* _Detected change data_
+--
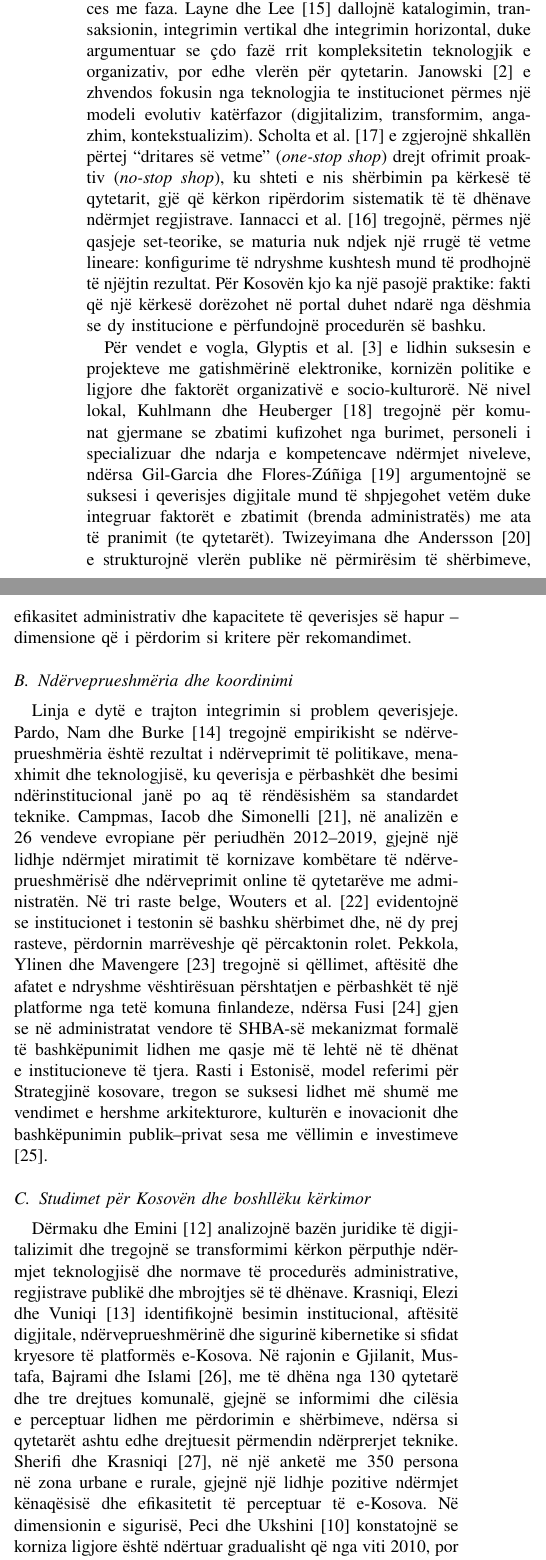
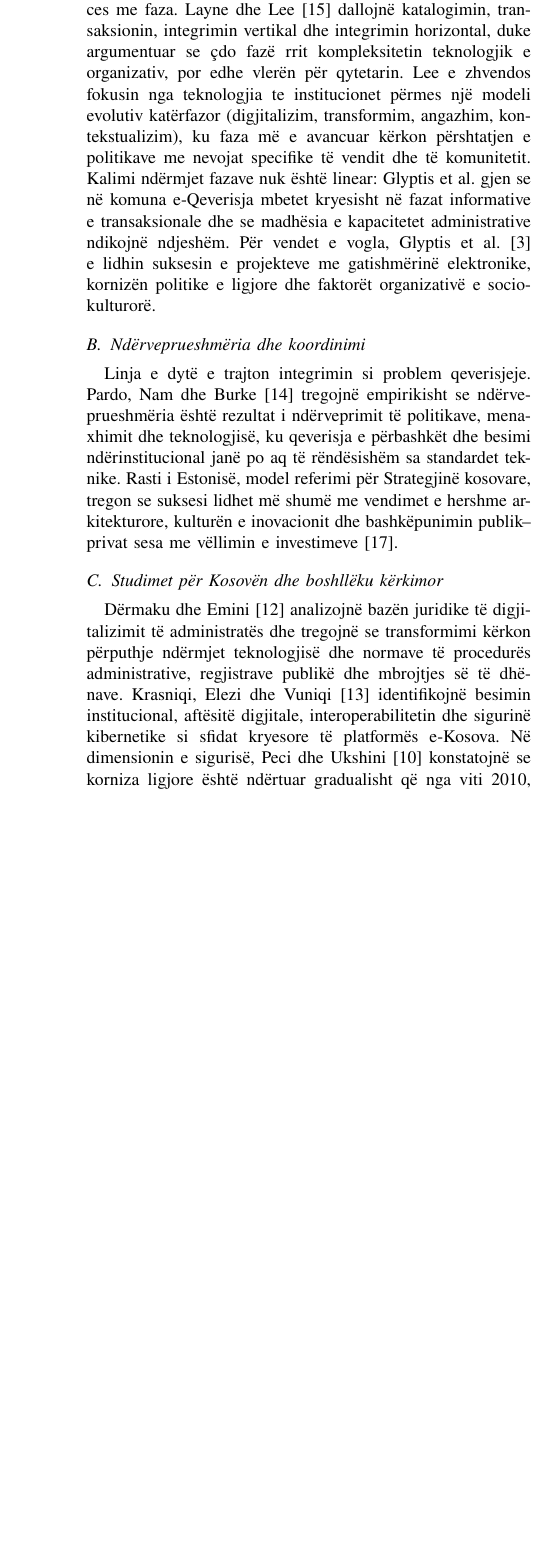
Before and after one commit to shefketbylykbashi/e-Qeverisja, a LaTeX paper (main2.tex): two parts of the columns of page 3 of 7 before the commit and part of one column of page 3 of 7 after it, the two joined at a grey line, cut so that both start at the same text, the shorter picture padded with empty space. Compiled offline with pdfLaTeX.

Commit message:
update the main2.txt

```diff
--- a/main2.tex
+++ b/main2.tex
@@ -301,68 +285,34 @@ Literatura e hershme e konceptualizon e-Qeverisjen si proces me faza. Layne
 dhe Lee \cite{layne2001} dallojnë katalogimin, transaksionin, integrimin
 vertikal dhe integrimin horizontal, duke argumentuar se çdo fazë rrit
 kompleksitetin teknologjik e organizativ, por edhe vlerën për qytetarin.
-Janowski \cite{janowski2015} e zhvendos fokusin nga teknologjia te
+Lee e zhvendos fokusin nga teknologjia te
 institucionet përmes një modeli evolutiv katërfazor (digjitalizim,
-transformim, angazhim, kontekstualizim). Scholta et al. \cite{scholta2019}
-e zgjerojnë shkallën përtej ``dritares së vetme'' (\textit{one-stop shop})
-drejt ofrimit proaktiv (\textit{no-stop shop}), ku shteti e nis shërbimin pa
-kërkesë të qytetarit, gjë që kërkon ripërdorim sistematik të të dhënave
-ndërmjet regjistrave. Iannacci et al. \cite{iannacci2025} tregojnë, përmes
-një qasjeje set-teorike, se maturia nuk ndjek një rrugë të vetme lineare:
-konfigurime të ndryshme kushtesh mund të prodhojnë të njëjtin rezultat. Për
-Kosovën kjo ka një pasojë praktike: fakti që një kërkesë dorëzohet në portal
-duhet ndarë nga dëshmia se dy institucione e përfundojnë procedurën së bashku.
-
-Për vendet e vogla, Glyptis et al. \cite{glyptis2020} e lidhin suksesin e
-projekteve me gatishmërinë elektronike, kornizën politike e ligjore dhe
-faktorët organizativë e socio-kulturorë. Në nivel lokal, Kuhlmann dhe
-Heuberger \cite{kuhlmann2023} tregojnë për komunat gjermane se zbatimi
-kufizohet nga burimet, personeli i specializuar dhe ndarja e kompetencave
-ndërmjet niveleve, ndërsa Gil-Garcia dhe Flores-Zúñiga \cite{gilgarcia2020}
-argumentojnë se suksesi i qeverisjes digjitale mund të shpjegohet vetëm duke
-integruar faktorët e zbatimit (brenda administratës) me ata të pranimit (te
-qytetarët). Twizeyimana dhe Andersson \cite{twizeyimana2019} e strukturojnë
-vlerën publike në përmirësim të shërbimeve, efikasitet administrativ dhe
-kapacitete të qeverisjes së hapur -- dimensione që i përdorim si kritere për
-rekomandimet.
+transformim, angazhim, kontekstualizim), ku faza më e avancuar kërkon
+përshtatjen e politikave me nevojat specifike të vendit dhe të komunitetit.
+Kalimi ndërmjet fazave nuk është linear: Glyptis et al. gjen se në
+komuna e-Qeverisja mbetet kryesisht në fazat informative e transaksionale
+dhe se madhësia e kapacitetet administrative ndikojnë ndjeshëm. Për vendet
+e vogla, Glyptis et al. \cite{glyptis2020} e lidhin suksesin e projekteve me
+gatishmërinë elektronike, kornizën politike e ligjore dhe faktorët
+organizativë e socio-kulturorë.
 
 \subsection{Ndërveprueshmëria dhe koordinimi}
 Linja e dytë e trajton integrimin si problem qeverisjeje. Pardo, Nam dhe
 Burke \cite{pardo2012} tregojnë empirikisht se ndërveprueshmëria është
 rezultat i ndërveprimit të politikave, menaxhimit dhe teknologjisë, ku
 qeverisja e përbashkët dhe besimi ndërinstitucional janë po aq të
-rëndësishëm sa standardet teknike. Campmas, Iacob dhe Simonelli
-\cite{campmas2022}, në analizën e 26 vendeve evropiane për periudhën
-2012--2019, gjejnë një lidhje ndërmjet miratimit të kornizave kombëtare të
-ndërveprueshmërisë dhe ndërveprimit online të qytetarëve me administratën.
-Në tri raste belge, Wouters et al. \cite{wouters2023} evidentojnë se
-institucionet i testonin së bashku shërbimet dhe, në dy prej rasteve,
-përdornin marrëveshje që përcaktonin rolet. Pekkola, Ylinen dhe Mavengere
-\cite{pekkola2022} tregojnë si qëllimet, aftësitë dhe afatet e ndryshme
-vështirësuan përshtatjen e përbashkët të një platforme nga tetë komuna
-finlandeze, ndërsa Fusi \cite{fusi2021} gjen se në administratat vendore të
-SHBA-së mekanizmat formalë të bashkëpunimit lidhen me qasje më të lehtë në
-të dhënat e institucioneve të tjera. Rasti i Estonisë, model referimi për
+rëndësishëm sa standardet teknike. Rasti i Estonisë, model referimi për
 Strategjinë kosovare, tregon se suksesi lidhet më shumë me vendimet e hershme
 arkitekturore, kulturën e inovacionit dhe bashkëpunimin publik--privat sesa
 me vëllimin e investimeve \cite{kalvet2012}.
 
 \subsection{Studimet për Kosovën dhe boshllëku kërkimor}
 Dërmaku dhe Emini \cite{dermaku2024} analizojnë bazën juridike të
-digjitalizimit dhe tregojnë se transformimi kërkon përputhje ndërmjet
-teknologjisë dhe normave të procedurës administrative, regjistrave publikë
-dhe mbrojtjes së të dhënave. Krasniqi, Elezi dhe Vuniqi \cite{krasniqi2026}
-identifikojnë besimin institucional, aftësitë digjitale, ndërveprueshmërinë
-dhe sigurinë kibernetike si sfidat kryesore të platformës e-Kosova. Në
-rajonin e Gjilanit, Mustafa, Bajrami dhe Islami \cite{mustafa2022}, me të
-dhëna nga 130 qytetarë dhe tre drejtues komunalë, gjejnë se informimi dhe
-cilësia e perceptuar lidhen me përdorimin e shërbimeve, ndërsa si qytetarët
-ashtu edhe drejtuesit përmendin ndërprerjet teknike. Sherifi dhe Krasniqi
-\cite{sherifi2026}, në një anketë me 350 persona në zona urbane e rurale,
-gjejnë një lidhje pozitive ndërmjet kënaqësisë dhe efikasitetit të perceptuar
-të e-Kosova. Në dimensionin e sigurisë, Peci dhe Ukshini \cite{kipred2022}
-konstatojnë se korniza ligjore është ndërtuar gradualisht që nga viti 2010,
-por se bashkëpunimi me akademinë është i herëpashershëm dhe ai me qytetarët
-pothuajse mungon.
-
-Në sintezë, literatura ndërkombëtare ofron instrumente të fuqishme për
+digjitalizimit të administratës dhe tregojnë se transformimi kërkon
+përputhje ndërmjet teknologjisë dhe normave të procedurës administrative,
+regjistrave publikë dhe mbrojtjes së të dhënave. Krasniqi, Elezi dhe Vuniqi
+\cite{krasniqi2026} identifikojnë besimin institucional, aftësitë digjitale,
+interoperabilitetin dhe sigurinë kibernetike si sfidat kryesore të
+platformës e-Kosova. Në dimensionin e sigurisë, Peci dhe Ukshini
+\cite{kipred2022} konstatojnë se korniza ligjore është ndërtuar gradualisht
+që nga viti 2010, por se bashkëpunimi me akademinë është i herëpashershëm
@@ -375,3 +325,4 @@ Ky punim synon ta adresojë pikërisht këtë boshllëk.
+boshllëk.
 % ---------------------------------------------------------------------
 % 7. METODAT E HULUMTIMIT
 % ---------------------------------------------------------------------
```
Also changed, not shown: main2.tex (54 more changed lines).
+--
* _What is needed_
Look through the entries and return every line where "Vuniqi" appears.

* _Output of the exercise_
-dhe mbrojtjes së të dhënave. Krasniqi, Elezi dhe Vuniqi \cite{krasniqi2026}
+regjistrave publikë dhe mbrojtjes së të dhënave. Krasniqi, Elezi dhe Vuniqi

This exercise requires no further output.